November 20, 2015

3-minute read

With under 24 hours’ notice and released on a Friday, you could be certain the news from today’s fall Update of Economic and Fiscal Projections (UEFP) wasn’t going to be good. Nor was it surprising. The rosy picture painted in the April 2015 budget, the last time these figures were updated, was custom made to allow the Conservatives to claim they had slayed the deficit ahead of the October election. Never mind that the budget was released in the middle of a recession, or that its projections relied on oil falling to $54 per barrel in 2015 then rising to $80 by 2018, with economic growth in step. Oil is presently at $40 a barrel.
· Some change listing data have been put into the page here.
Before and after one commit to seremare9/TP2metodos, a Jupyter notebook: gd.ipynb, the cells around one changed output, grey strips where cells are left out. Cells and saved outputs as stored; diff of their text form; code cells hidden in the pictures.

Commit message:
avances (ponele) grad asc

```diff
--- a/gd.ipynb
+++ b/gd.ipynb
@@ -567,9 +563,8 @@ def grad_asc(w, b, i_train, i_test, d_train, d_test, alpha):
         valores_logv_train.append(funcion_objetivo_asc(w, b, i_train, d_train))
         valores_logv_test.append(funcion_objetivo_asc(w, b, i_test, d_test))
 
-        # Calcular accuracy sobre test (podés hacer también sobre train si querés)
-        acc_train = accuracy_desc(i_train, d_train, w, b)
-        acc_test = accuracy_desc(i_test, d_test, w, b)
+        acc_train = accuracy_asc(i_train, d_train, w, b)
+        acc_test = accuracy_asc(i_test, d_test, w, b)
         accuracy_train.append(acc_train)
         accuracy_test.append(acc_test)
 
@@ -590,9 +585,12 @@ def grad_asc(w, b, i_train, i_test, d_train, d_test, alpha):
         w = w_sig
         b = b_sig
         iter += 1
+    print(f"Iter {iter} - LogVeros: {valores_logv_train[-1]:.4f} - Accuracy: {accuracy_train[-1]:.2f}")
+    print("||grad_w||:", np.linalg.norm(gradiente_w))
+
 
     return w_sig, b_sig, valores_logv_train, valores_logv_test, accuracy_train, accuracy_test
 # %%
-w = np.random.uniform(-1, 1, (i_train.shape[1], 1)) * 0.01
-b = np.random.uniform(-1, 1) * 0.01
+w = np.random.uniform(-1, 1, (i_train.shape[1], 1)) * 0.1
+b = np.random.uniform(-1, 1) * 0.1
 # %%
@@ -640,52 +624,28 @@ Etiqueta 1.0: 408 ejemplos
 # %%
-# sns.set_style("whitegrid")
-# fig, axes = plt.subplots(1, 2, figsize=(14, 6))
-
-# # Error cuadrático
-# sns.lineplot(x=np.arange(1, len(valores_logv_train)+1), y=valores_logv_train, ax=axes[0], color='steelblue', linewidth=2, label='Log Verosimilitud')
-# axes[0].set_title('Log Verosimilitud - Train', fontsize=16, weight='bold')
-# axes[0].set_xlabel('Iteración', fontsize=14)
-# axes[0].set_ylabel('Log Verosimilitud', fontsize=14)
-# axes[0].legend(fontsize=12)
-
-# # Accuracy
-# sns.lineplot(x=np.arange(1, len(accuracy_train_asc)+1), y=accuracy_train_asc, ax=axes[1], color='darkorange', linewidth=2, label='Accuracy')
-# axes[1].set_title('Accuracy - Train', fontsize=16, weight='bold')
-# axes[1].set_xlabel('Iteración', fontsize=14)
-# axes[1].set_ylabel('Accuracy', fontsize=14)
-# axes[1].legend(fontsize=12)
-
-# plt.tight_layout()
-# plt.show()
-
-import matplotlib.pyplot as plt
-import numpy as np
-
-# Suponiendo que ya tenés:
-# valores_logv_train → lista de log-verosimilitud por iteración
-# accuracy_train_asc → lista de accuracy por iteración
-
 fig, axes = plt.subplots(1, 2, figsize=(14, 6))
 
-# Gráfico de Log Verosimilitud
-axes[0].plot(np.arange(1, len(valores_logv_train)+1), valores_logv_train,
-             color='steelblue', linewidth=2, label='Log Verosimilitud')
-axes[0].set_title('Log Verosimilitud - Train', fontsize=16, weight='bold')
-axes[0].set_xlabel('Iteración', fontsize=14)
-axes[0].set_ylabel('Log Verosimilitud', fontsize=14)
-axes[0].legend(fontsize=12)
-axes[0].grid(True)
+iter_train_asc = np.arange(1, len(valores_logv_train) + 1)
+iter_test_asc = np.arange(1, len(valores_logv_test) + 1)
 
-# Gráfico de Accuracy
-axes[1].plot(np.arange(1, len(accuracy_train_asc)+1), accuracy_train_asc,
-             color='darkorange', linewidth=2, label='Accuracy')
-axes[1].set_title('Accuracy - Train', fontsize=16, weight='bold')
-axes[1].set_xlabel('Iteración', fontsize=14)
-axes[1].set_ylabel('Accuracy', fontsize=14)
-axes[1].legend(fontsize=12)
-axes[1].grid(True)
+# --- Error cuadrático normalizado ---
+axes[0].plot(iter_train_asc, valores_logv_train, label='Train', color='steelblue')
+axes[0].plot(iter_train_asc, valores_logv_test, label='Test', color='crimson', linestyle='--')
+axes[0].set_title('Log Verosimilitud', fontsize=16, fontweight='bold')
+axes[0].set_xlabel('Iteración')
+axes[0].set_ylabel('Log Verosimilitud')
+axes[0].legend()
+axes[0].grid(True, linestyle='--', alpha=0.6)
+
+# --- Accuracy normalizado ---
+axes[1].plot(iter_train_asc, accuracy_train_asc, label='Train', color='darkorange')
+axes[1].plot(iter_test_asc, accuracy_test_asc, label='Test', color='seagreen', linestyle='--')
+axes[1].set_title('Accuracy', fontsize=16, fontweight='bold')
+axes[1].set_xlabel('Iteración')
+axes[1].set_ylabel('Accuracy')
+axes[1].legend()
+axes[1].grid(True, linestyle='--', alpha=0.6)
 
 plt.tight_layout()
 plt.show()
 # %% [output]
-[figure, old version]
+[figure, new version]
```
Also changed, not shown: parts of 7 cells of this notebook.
But the Liberals aren’t that interested in what happened this fiscal year (2015-16); they’re interested in the next one, starting in April 2016. That’s when their platform starts.

Table 1: 2016-17 Surplus (deficit) projections

Table 1: Projected surplus (deficit) in 2016-17 by date Notes: Includes contingency fund

As shown in Table 1, the starting point from which to calculate the final deficit is a moving target on a rapid downward trajectory. The Liberal platform proposes $10.5 billion in net new spending in 2016-17, their first full year in power, so to figure out what the deficit would be, all you need to do is take the underlying projected surplus (deficit) from Table 1 and subtract that amount.

The Liberal platform used a starting surplus of $0.6 billion. Subtract $10.5 billion and you end up with a platform-based deficit of $9.9 billion. However, using the November UEFP starting deficit of $3.9 billion, the deficit becomes $14.4 billion.

All of this would be esoteric had the Liberals not also promised in the election campaign to carry a deficit of no more than $10 billion, which, based on the UEFP, they would now exceed by $4.4 billion. This will give critics room to claim the Liberals have painted themselves into a corner.

So what should the government do? As I see it, there are three options:

1. Implement the Liberal platform as is and ignore the $10 billion deficit ceiling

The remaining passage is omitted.